In the last few weeks, the world has become aggressively aware and angered by the fires taking place across the Amazon. It has been estimated that nearly 640 million acres have been affected by the fires, forcing animals from their homes and leaving destruction in its path.
While the topic of sending help to the Amazon has finally gotten some traction, a new story recently surfaced in August, which has worked to turn our attention away.
Something Else to Think About
The story came from NASA, who shared the news that there are even more deadly Serengeti fires burning across Africa than there are in Brazil.
Naturally, animal-lovers and environmentalists alike began to change the narrative, shifting from the burning Amazon to Sub-Sahara Africa and its fire-engulfed grasslands.
What’s the real problem here?
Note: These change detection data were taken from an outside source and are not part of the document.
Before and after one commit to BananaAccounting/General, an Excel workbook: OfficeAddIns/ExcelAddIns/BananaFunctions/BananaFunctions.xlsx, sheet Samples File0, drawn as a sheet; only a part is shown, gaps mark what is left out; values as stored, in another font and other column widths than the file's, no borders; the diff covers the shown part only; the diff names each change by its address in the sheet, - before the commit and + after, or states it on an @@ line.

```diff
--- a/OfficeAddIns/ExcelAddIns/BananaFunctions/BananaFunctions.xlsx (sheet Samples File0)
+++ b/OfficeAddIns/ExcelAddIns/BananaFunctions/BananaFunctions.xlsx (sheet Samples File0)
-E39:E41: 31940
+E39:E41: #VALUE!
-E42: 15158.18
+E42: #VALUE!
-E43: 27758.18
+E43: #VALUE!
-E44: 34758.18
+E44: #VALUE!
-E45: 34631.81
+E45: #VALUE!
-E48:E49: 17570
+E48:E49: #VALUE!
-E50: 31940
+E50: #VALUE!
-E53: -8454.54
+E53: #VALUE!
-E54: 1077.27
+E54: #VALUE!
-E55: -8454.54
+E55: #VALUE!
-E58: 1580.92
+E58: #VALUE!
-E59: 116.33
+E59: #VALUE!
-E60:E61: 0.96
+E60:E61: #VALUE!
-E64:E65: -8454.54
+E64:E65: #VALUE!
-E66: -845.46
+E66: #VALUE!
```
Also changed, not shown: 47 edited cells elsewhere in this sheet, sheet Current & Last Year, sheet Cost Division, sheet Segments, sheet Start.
In response, some people are worried that this has taken our attention away from a fire that requires more attention.
What many people don’t realize is that the level of harm a wildfire is causing depends on its location, and what it is burning. The Serengeti fires are traveling across grasslands, where wildfires are common to appear this time of year.
In addition, some of these fires are purposely lit by farmers, in order to encourage fresh grass and to discourage ticks and thorny plants. While the Amazon is suffering from its fires, the beautiful landscape of Africa has an essential need for their own.
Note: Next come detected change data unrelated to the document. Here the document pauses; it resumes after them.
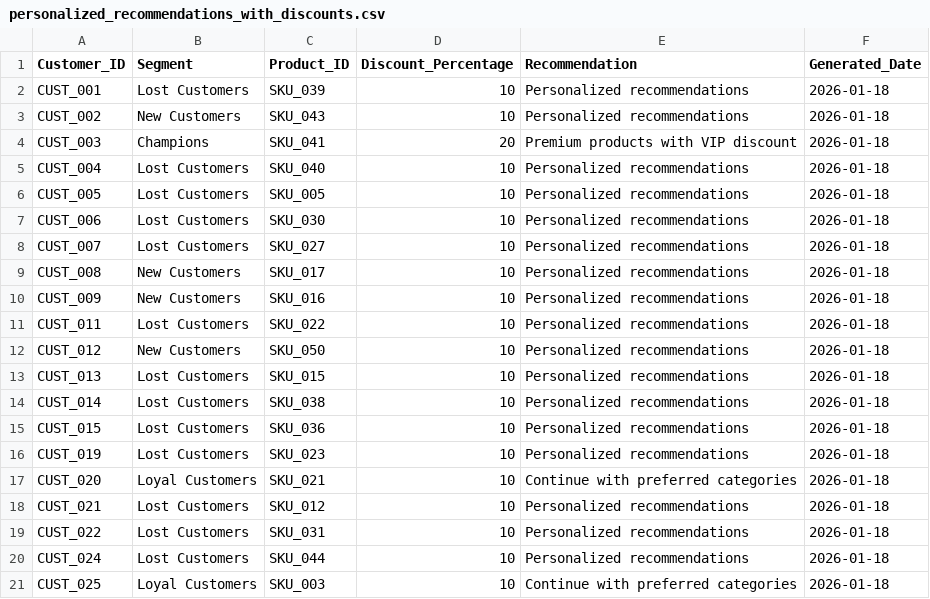
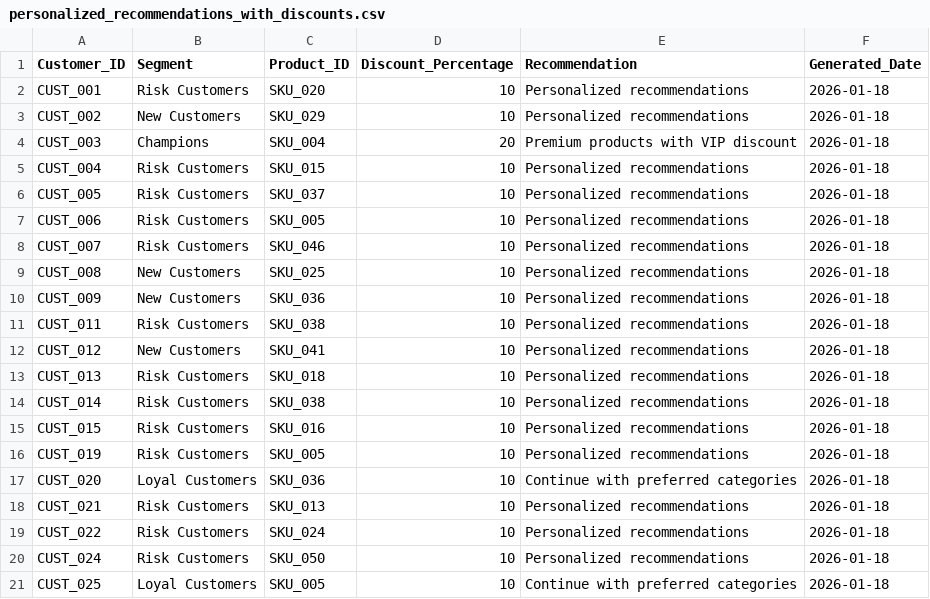
Before and after one commit to RDR25/HCLHackathon, a CSV file: Dashboard/data/output/personalized_recommendations_with_discounts.csv, drawn as a sheet.

Commit message:
feat: rename Lost Customers to Risk Customers and add bonus points for least active customers
- Renamed Lost Customers to Risk Customers in data_processor.py
- Updated dynamic_rules_engine.py with Risk Customer recommendations
- Created customer_bonus_loyalty_points.csv for 15 least active customers with 200 bonus points each
- Created risk_customers.csv with 65 identified risk customers and 1000 bonus points offered
- Admin panel already supports bonus points input for least active customers
- Updated CSV files with re-engagement data

```diff
--- a/Dashboard/data/output/personalized_recommendations_with_discounts.csv
+++ b/Dashboard/data/output/personalized_recommendations_with_discounts.csv
@@ -1,21 +1,21 @@
 Customer_ID,Segment,Product_ID,Discount_Percentage,Recommendation,Generated_Date
-CUST_001,Lost Customers,SKU_039,10,Personalized recommendations,2026-01-18
-CUST_002,New Customers,SKU_043,10,Personalized recommendations,2026-01-18
-CUST_003,Champions,SKU_041,20,Premium products with VIP discount,2026-01-18
-CUST_004,Lost Customers,SKU_040,10,Personalized recommendations,2026-01-18
-CUST_005,Lost Customers,SKU_005,10,Personalized recommendations,2026-01-18
-CUST_006,Lost Customers,SKU_030,10,Personalized recommendations,2026-01-18
-CUST_007,Lost Customers,SKU_027,10,Personalized recommendations,2026-01-18
-CUST_008,New Customers,SKU_017,10,Personalized recommendations,2026-01-18
-CUST_009,New Customers,SKU_016,10,Personalized recommendations,2026-01-18
-CUST_011,Lost Customers,SKU_022,10,Personalized recommendations,2026-01-18
-CUST_012,New Customers,SKU_050,10,Personalized recommendations,2026-01-18
-CUST_013,Lost Customers,SKU_015,10,Personalized recommendations,2026-01-18
-CUST_014,Lost Customers,SKU_038,10,Personalized recommendations,2026-01-18
-CUST_015,Lost Customers,SKU_036,10,Personalized recommendations,2026-01-18
-CUST_019,Lost Customers,SKU_023,10,Personalized recommendations,2026-01-18
-CUST_020,Loyal Customers,SKU_021,10,Continue with preferred categories,2026-01-18
-CUST_021,Lost Customers,SKU_012,10,Personalized recommendations,2026-01-18
-CUST_022,Lost Customers,SKU_031,10,Personalized recommendations,2026-01-18
-CUST_024,Lost Customers,SKU_044,10,Personalized recommendations,2026-01-18
-CUST_025,Loyal Customers,SKU_003,10,Continue with preferred categories,2026-01-18
+CUST_001,Risk Customers,SKU_020,10,Personalized recommendations,2026-01-18
+CUST_002,New Customers,SKU_029,10,Personalized recommendations,2026-01-18
+CUST_003,Champions,SKU_004,20,Premium products with VIP discount,2026-01-18
+CUST_004,Risk Customers,SKU_015,10,Personalized recommendations,2026-01-18
+CUST_005,Risk Customers,SKU_037,10,Personalized recommendations,2026-01-18
+CUST_006,Risk Customers,SKU_005,10,Personalized recommendations,2026-01-18
+CUST_007,Risk Customers,SKU_046,10,Personalized recommendations,2026-01-18
+CUST_008,New Customers,SKU_025,10,Personalized recommendations,2026-01-18
+CUST_009,New Customers,SKU_036,10,Personalized recommendations,2026-01-18
+CUST_011,Risk Customers,SKU_038,10,Personalized recommendations,2026-01-18
+CUST_012,New Customers,SKU_041,10,Personalized recommendations,2026-01-18
+CUST_013,Risk Customers,SKU_018,10,Personalized recommendations,2026-01-18
+CUST_014,Risk Customers,SKU_038,10,Personalized recommendations,2026-01-18
+CUST_015,Risk Customers,SKU_016,10,Personalized recommendations,2026-01-18
+CUST_019,Risk Customers,SKU_005,10,Personalized recommendations,2026-01-18
+CUST_020,Loyal Customers,SKU_036,10,Continue with preferred categories,2026-01-18
+CUST_021,Risk Customers,SKU_013,10,Personalized recommendations,2026-01-18
+CUST_022,Risk Customers,SKU_024,10,Personalized recommendations,2026-01-18
+CUST_024,Risk Customers,SKU_050,10,Personalized recommendations,2026-01-18
+CUST_025,Loyal Customers,SKU_005,10,Continue with preferred categories,2026-01-18
```
Also changed, not shown: 6 other files.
In addition to all of this, forest fires like the one in the Amazon are largely a result of deforestation; the sharp corners encourage more wind to push flames further. The carbon released by these fires will take decades to reabsorb, and global emissions increase tenfold.
The Real Story
Right now, the Amazon needs our focus. With so much hearsay about political moves keeping the Amazon fires going, we cannot let the story on the Serengeti fires distract us from much more harmful events.